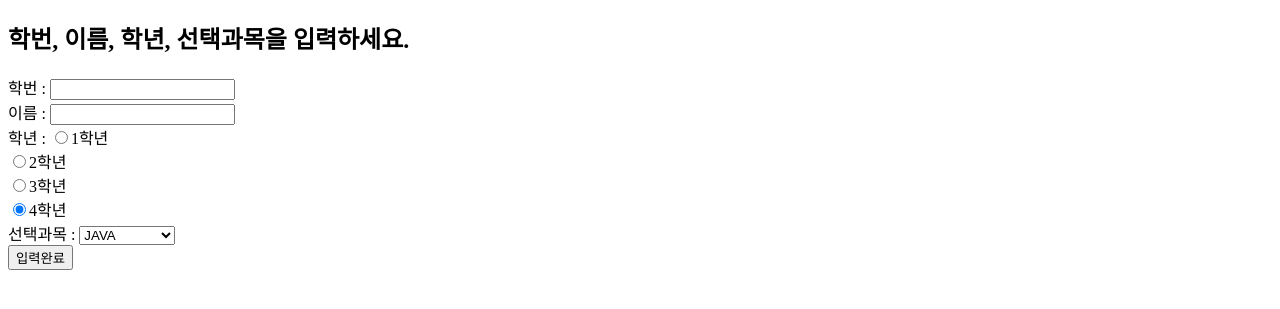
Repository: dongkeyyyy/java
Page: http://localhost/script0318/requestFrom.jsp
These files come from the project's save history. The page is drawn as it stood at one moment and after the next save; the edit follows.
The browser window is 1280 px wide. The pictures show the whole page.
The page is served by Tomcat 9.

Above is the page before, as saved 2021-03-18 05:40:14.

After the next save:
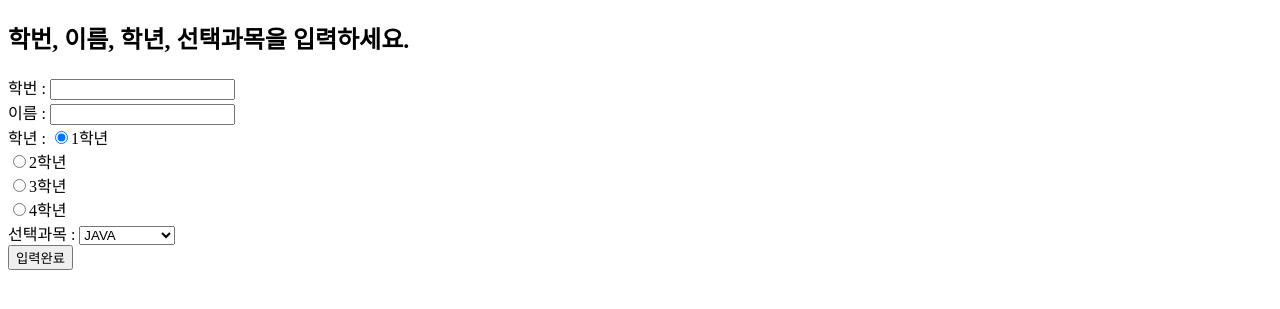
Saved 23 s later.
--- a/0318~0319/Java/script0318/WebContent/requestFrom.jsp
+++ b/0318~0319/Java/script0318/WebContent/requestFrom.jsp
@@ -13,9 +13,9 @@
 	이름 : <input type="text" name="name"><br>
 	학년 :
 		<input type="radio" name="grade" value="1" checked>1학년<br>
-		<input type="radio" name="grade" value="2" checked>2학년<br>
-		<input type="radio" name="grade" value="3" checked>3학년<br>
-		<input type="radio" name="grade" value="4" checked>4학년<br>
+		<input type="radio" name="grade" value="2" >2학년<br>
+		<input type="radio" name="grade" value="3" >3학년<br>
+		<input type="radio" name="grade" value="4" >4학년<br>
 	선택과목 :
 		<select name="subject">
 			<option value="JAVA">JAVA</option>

····················

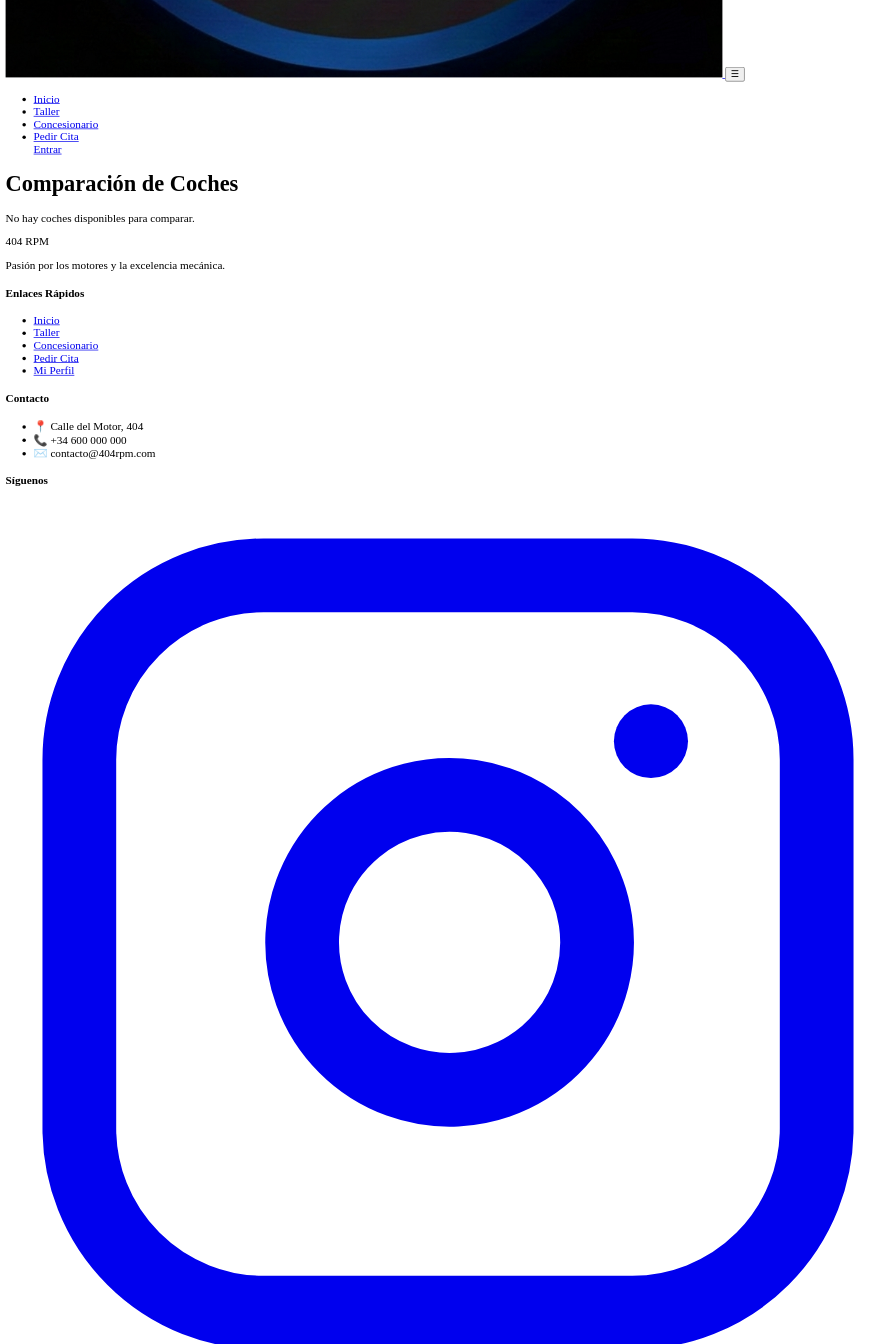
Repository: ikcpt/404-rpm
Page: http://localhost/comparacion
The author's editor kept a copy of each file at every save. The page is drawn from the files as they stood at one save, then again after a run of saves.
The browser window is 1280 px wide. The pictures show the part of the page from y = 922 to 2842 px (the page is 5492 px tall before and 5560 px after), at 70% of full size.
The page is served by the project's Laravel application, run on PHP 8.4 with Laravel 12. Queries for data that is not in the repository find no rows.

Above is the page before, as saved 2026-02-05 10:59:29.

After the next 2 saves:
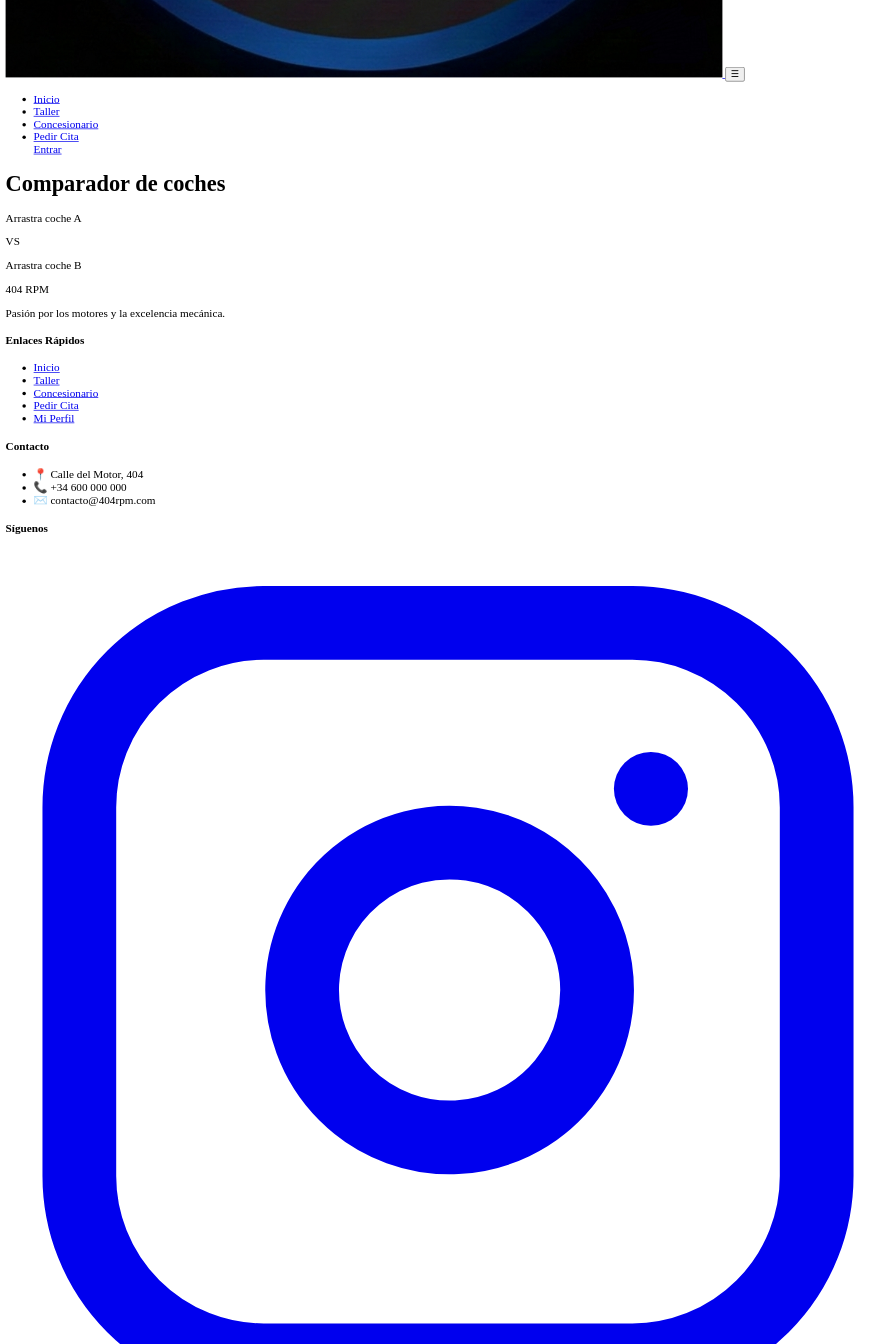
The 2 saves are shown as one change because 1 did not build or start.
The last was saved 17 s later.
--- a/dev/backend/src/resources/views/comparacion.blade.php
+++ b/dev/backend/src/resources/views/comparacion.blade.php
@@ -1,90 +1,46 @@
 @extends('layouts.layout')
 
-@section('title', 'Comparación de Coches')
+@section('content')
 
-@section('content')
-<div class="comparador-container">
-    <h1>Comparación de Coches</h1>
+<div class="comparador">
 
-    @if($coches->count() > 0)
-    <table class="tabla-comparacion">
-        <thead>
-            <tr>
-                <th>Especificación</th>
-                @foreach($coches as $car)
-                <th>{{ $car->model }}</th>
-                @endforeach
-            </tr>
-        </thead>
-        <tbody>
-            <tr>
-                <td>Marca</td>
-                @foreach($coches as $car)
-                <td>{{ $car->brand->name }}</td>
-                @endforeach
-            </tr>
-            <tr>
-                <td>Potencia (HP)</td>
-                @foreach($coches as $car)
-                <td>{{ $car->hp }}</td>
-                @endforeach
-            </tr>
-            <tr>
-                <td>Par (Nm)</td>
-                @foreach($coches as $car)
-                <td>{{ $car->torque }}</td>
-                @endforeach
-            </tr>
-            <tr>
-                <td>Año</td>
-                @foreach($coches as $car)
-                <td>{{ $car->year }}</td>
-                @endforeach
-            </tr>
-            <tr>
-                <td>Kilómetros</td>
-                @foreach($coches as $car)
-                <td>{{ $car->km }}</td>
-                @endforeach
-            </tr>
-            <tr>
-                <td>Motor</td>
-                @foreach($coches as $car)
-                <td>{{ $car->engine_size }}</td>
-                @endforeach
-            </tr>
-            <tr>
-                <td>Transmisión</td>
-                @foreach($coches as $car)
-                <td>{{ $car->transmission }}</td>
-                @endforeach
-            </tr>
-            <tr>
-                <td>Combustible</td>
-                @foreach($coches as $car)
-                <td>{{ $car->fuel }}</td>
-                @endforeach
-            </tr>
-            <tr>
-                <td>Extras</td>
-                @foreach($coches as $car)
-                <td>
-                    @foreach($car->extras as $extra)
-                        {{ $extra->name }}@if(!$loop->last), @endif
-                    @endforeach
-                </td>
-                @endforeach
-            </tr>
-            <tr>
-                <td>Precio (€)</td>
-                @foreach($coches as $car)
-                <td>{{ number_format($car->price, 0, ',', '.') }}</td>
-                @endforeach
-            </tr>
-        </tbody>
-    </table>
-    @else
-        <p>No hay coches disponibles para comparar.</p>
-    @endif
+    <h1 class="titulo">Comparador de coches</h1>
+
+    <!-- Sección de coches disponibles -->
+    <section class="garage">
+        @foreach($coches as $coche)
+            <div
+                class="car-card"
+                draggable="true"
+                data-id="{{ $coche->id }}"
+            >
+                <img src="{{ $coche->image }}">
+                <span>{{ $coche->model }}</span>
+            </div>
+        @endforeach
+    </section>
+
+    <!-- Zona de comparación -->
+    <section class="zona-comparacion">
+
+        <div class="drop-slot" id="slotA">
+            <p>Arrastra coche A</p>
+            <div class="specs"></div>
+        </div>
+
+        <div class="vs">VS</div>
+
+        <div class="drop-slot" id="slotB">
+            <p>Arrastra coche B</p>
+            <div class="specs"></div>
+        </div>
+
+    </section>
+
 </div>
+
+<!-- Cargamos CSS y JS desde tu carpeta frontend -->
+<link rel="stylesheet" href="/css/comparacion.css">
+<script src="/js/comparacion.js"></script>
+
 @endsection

····················

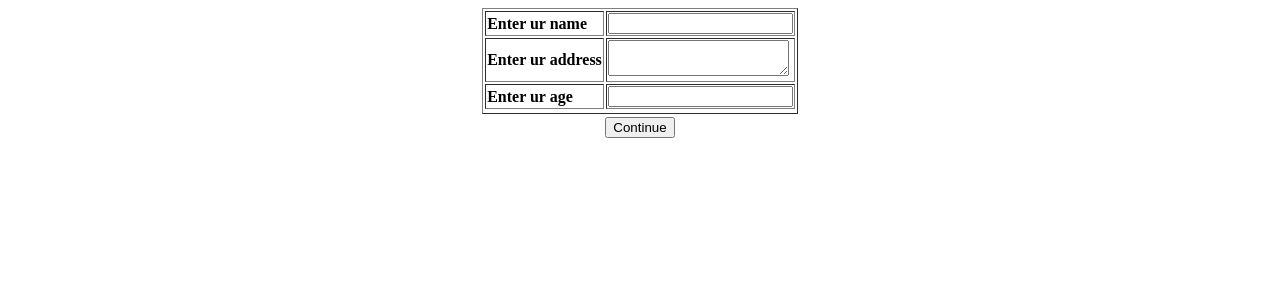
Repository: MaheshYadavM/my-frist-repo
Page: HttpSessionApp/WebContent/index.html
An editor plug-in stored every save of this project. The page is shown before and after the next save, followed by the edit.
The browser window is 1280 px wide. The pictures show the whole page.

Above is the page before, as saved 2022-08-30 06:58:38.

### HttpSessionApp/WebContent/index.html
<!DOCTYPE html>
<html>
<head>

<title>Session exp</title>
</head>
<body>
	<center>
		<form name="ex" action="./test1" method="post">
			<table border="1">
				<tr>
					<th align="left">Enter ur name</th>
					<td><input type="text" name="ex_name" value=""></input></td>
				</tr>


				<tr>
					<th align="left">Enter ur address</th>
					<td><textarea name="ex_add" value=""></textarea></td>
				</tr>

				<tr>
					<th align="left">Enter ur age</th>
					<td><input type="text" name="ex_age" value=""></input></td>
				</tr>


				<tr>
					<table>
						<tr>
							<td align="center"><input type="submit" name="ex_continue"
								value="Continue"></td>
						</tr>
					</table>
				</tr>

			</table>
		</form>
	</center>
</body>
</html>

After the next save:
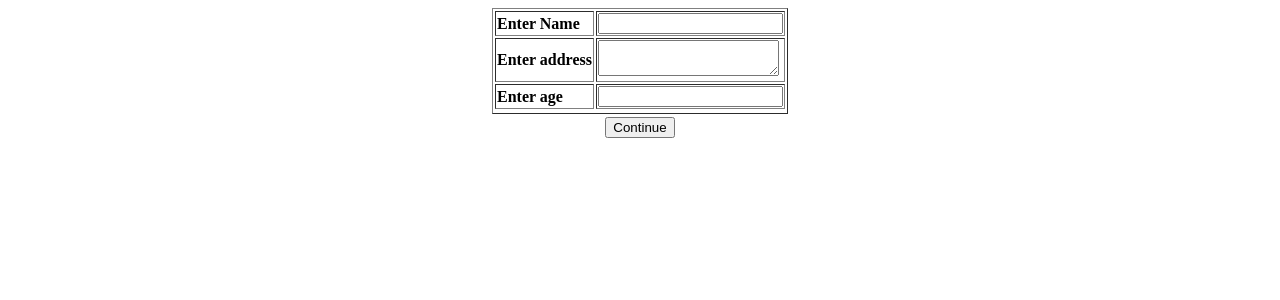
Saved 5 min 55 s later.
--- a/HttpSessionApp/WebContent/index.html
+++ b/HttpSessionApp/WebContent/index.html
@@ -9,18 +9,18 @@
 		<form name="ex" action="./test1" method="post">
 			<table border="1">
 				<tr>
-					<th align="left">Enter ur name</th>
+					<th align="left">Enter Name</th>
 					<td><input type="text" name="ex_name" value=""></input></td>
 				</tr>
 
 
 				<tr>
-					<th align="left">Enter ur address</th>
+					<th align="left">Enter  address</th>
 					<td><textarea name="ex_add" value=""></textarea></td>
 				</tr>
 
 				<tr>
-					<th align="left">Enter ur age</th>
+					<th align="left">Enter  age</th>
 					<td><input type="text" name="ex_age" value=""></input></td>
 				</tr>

····················

▶ **Task instructions**
All lines of the entries containing the string "HttpSessionApp" must be shown in full.

▶ **Solution to this problem**
Page: HttpSessionApp/WebContent/index.html
### HttpSessionApp/WebContent/index.html
--- a/HttpSessionApp/WebContent/index.html
+++ b/HttpSessionApp/WebContent/index.html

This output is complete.